Decades ago, the best way to interact with the customer was face-to-face. Fast-forward to the noughties, and the World Wide Web replaced face-to-face with interface-driven interactions. These interfaces provided a simplified way for users to make inputs into complex machine computations to create the desired outputs. From there, the move to mobile ensued, which provided a smaller and lighter version of the Web. And now mobile has evolved into the app world of today.
However, one of the challenges faced by businesses today is that people are downloading fewer apps because the entire customer engagement process has become abstracted and impersonal. The humanised touch of face-to-face has been replaced by interfaces that generalise interactions, and app stores and page rankings have widened the gap between the company and the customer. This suggests the time of apps as the customer engagement platform of choice might already be entering twilight.
Some of these new methods include digital assistants, with services such as Siri, Cortana, Facebook M, Viv, Hound, Google Assistant and many more coming to the fore. Another form of interaction that has recently become popular is through bots – chatbots, more specifically.
Satya Nadella, CEO of Microsoft, said at this year’s Build Conference that bots are the new apps. He also said human language is the new UI (user interface). In future, he added, computers will be infused with intelligence about people and their context, and will transform how users’ digital selves interact with businesses.
This is part of a drive from companies such as Microsoft, Google, Facebook and Apple to provide businesses with new ways to engage with their customers, using the basics of chat interfaces like Skype, Allo, Facebook Messenger and iMessage.
The time of apps as the customer engagement platform of choice might already be entering twilight.
Moving in this new direction of conversational user interfaces removes all of the navigational structures the Web and apps provide, and replaces it with a ‘freeform input field’. This poses multiple challenges, especially on a technological front, as users are now allowed to navigate through value offerings using natural language.
Everyone has encountered some type of input-based user interface. This could have been in the form of a search or menu-driven interface, such as unstructured supplementary service data or interactive voice response. The limitation shared by these interfaces is that the interaction is not a fluid conversation. Until now, there have only been unidirectional conversations through these interfaces, with either end of the conversation being a static or crafted response.
Advances in natural language processing, machine learning and artificial intelligence have been the catalysts of the chatbot revolution, with numerous chatbot-based platforms being launched in 2016. Big tech players have also centred their developer conferences on these bots. Without a doubt, there will be more development in this space over the coming months.

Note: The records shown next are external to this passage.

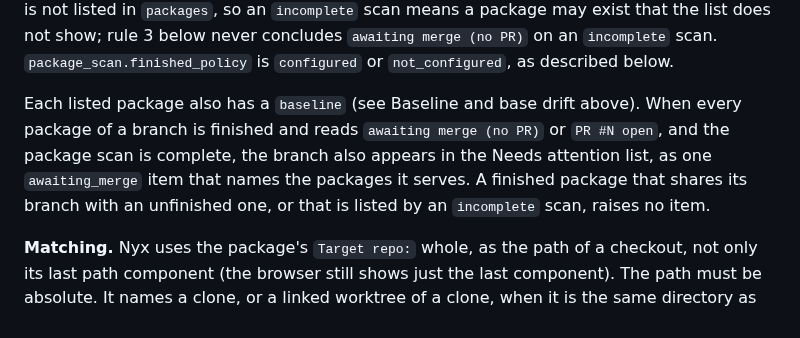
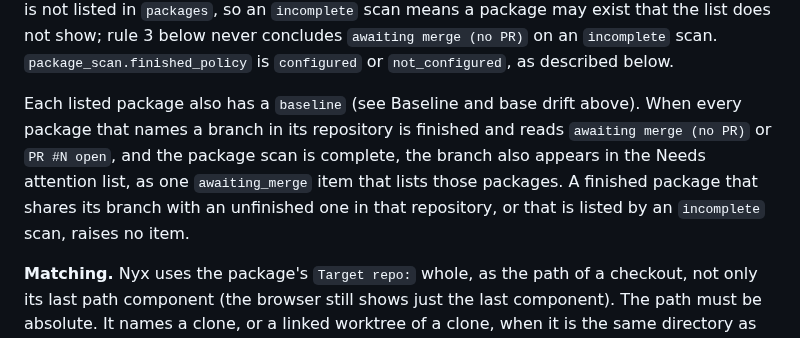
Before and after one commit to d10-analytics/Nyx, a Markdown page: docs/running-nyx.md, the part around one of its changes. Rendered like a GitHub page.

```diff
--- a/docs/running-nyx.md
+++ b/docs/running-nyx.md
@@ -714,11 +720,12 @@ means a package may exist that the list does not show; rule 3 below never conclu
 `configured` or `not_configured`, as described below.
 
 Each listed package also has a `baseline` (see Baseline and base drift above).
-When every package of a branch is finished and reads `awaiting merge (no PR)` or
-`PR #N open`, and the package scan is complete, the branch also appears in the
-Needs attention list, as one `awaiting_merge` item that names the packages it
-serves. A finished package that shares its branch with an unfinished one, or that
-is listed by an `incomplete` scan, raises no item.
+When every package that names a branch in its repository is finished and reads
+`awaiting merge (no PR)` or `PR #N open`, and the package scan is complete, the
+branch also appears in the Needs attention list, as one `awaiting_merge` item
+that lists those packages. A finished package that shares its branch with an
+unfinished one in that repository, or that is listed by an `incomplete` scan,
+raises no item.
 
 **Matching.** Nyx uses the package's `Target repo:` whole, as the path of a
 checkout, not only its last path component (the browser still shows just the last
```
Also changed, not shown: other parts of docs/running-nyx.md (+22 -16 lines), docs/specification-reference.md (+1 -1 lines).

At Facebook’s F8 conference earlier this year, for example, the company announced it is opening up the Messenger platform, which boasts 900 million active users, to developers and businesses to create chatbots that interact with their customers. Facebook said a growing number of businesses were already using the Messanger platform to communicate with customers. Chatbots would allow businesses to create conversational experiences for their customers that are personalised and fit in with how they already communicate, the company said.
Although chatbots have made an impact in the developer communities, it has yet to be seen what the mass adoption of these interactions will look like. In addition, conversational user interfaces do not stop with chatbots and messaging interfaces, as digital assistants using voice as the input method have also attracted much attention.

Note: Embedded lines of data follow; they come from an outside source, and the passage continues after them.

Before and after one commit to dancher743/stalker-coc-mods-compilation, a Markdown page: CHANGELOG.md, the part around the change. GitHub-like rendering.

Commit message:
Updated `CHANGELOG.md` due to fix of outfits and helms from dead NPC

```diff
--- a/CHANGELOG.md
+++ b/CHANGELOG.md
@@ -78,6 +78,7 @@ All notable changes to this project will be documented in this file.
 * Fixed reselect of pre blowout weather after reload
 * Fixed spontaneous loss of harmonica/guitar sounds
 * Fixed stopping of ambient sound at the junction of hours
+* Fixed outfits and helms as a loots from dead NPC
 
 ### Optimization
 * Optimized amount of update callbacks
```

There is an exciting journey ahead, as definitions around user experience and user intent – and the value of these conversations – evolve. The environment is fast moving, and the industry and platforms continue to compete for pre-eminence.
However, it is important for businesses to gear up to adapt to these changes and experiment with ways to leverage these new avenues of reaching customers. The changes may seem far away, and many companies are still getting to grips with some of the current means of communication, but the era of exponential change is truly here. Are you ready?
This was first published in ITWeb on 29 July 2016